YD - Nope! Although I really want to see that movie. I've heard it's incredible.ReplyDelete
Anonymous and Ezzie - Thanks for your points of view.
We teach our students that cold calls are not the way to go. You need to send in a great cover letter if you are volunteering your time for an internship, and you need a resume as well. As has been mentioned,in mid to large firms you're not going to get past the receptionist and the best you can expect is to leave your resume. Even small firms check out the information on a resume before calling back potential internees or hires. It's considered more professional to "follow the rules" and send in a resume first.
1 - use the traditional route. Say, bookjobs.com to find jobs in publishing. Or Monster.com or all those.ReplyDelete
2 - network. You do this by going to events for people in your field. For example, if there's an organization the United Bottle Collectors of NYC, and you wanted to get into the rummaging-through-dustbins business, you'd go to a UBCN meeting to meet with people and get to know them.
After meeting them and getting their business card you'd ask if you can follow up to learn more bout their job. Start a correspondence. Eventually, you can let it be known that if they know of any openings, you're interested.
3 - the 'pull' route. You mention to everyone and their dog that you're dying to work in this field and see if anyone knows anyone who knows anyone who could get you an interview.
4 - do some outrageous stunt to capture the attention of your potential hirer. This could also backfire and make you look profoundly stupid.
What Anon, Ezzie, YD, and L said.ReplyDelete
watch the pursuit of happyiness!ReplyDelete
Anonymous is right, you will never make it past the front desk of a large company and might end up in an unfriendly encounter with security.ReplyDelete
I personally like email, if you sound interesting I will make some time to meet with you. I think it's rude to expect someone to drop everything and have a long chat just because you have a diploma! Respect my time and I will respect yours.
Emails show interest, just showing up shows a sense of entitlement that will not work in most large companies.
I do the intern interviewing in my office- I currently have three. Two came to me through email resumes (with references I recognized), and the third spoke to my director (one level above me) at some meeting or other who suggested he email me for an interview (with resume attached to said email). If someone came to my door, they wouldn't get past my secretary, but she does take dropped off resumes and give them to me. In that case, without introduction from someone, I would certainly read the resume- but the likelihood of it going further is not great.

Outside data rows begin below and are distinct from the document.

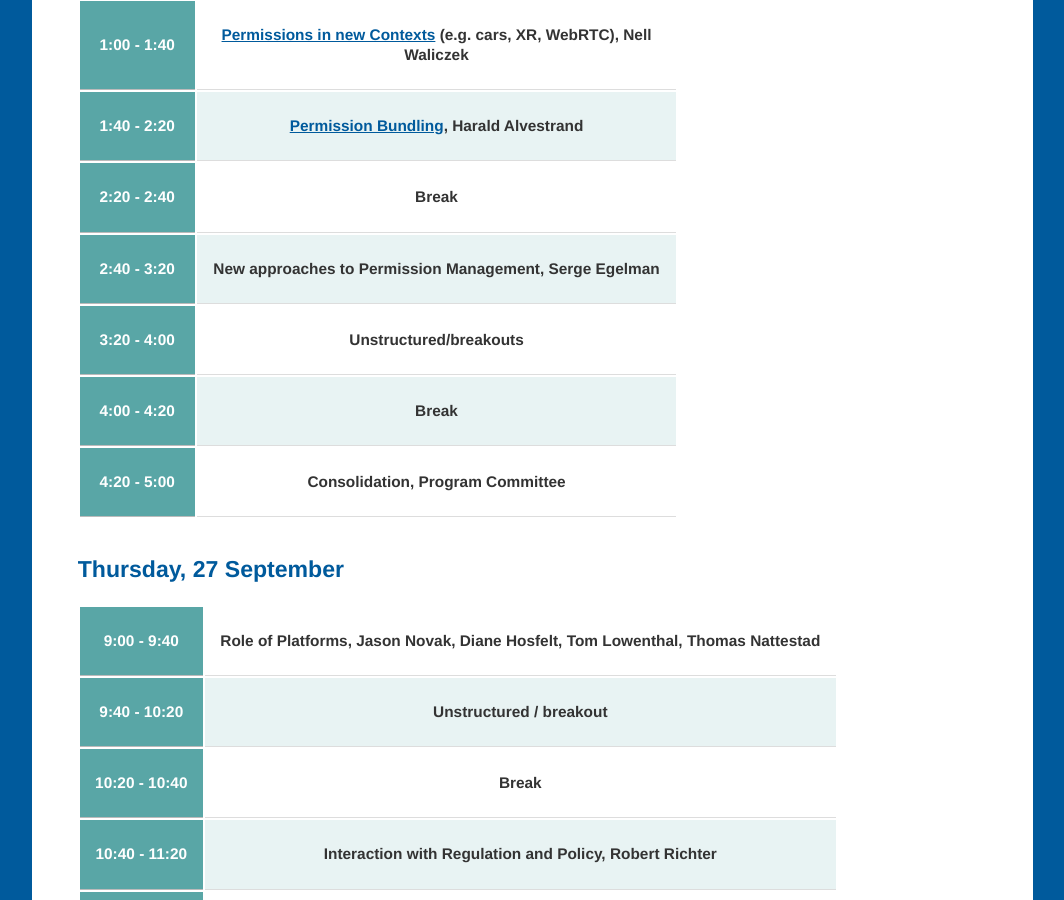
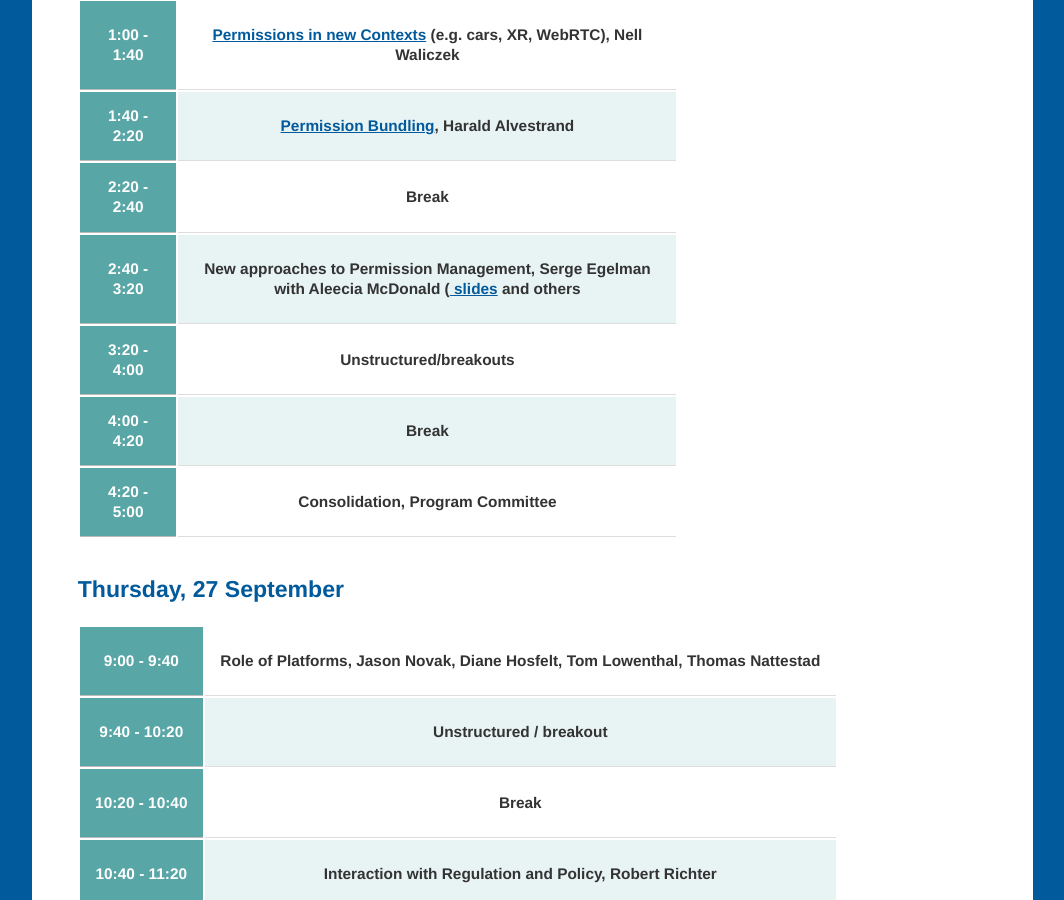
Before and after one commit to w3c/permissions-ws-2018, a Jekyll site: the page built from schedule.md, in a window 1280 px wide and 900 px high, scrolled down 879 px. Shown: the whole window, without its empty margins (108-1172 px from the left). Built offline with Jekyll 4.4.1, drawn with Linux system fonts in a browser that asks for light colours; our own code applies the rules of GitHub Pages for plain Markdown files.

Commit message:
aleecia slides

```diff
--- a/schedule.md
+++ b/schedule.md
@@ -64,7 +64,7 @@ layout: home
 <tr>
         <th>2:40 - 3:20</th>
         <td>
-            <p class="session-title">New approaches to Permission Management, Serge Egelman</p>
+            <p class="session-title">New approaches to Permission Management, Serge Egelman with Aleecia McDonald (<a href="https://www.w3.org/Privacy/permissions-ws-2018/w3c-am40.pdf"> slides</a> and others</p>
         </td>
     </tr>
        <tr>
```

If the resume is stellar, it usually is sent to me with an introduction from someone pushing the particular candidate.ReplyDelete
You're on the right track. If you've got the right demonstratable skills, then an unpaid or low-paid internship will almost always get ample consideration. And that valuable experience can lead to a job offer. The problem is getting someone's attention. You need some sort of connection, whether it's a fellow alum, professional association, a friend of a friend, a parent's friend or colleague, etc.ReplyDelete
I think it's a gutsy move and would talk to the person. Everyone sends a nice email or an introduction letter but a go-getter would figure out which is the right door to knock on.ReplyDelete
I would avoid working at a stock fraud company. That might not be good on the old resume. For instance, If someone was selling cheap sponges for $20, I would know something was quite on the up-and-up.ReplyDelete
I would have security escort that person out post-hasteReplyDelete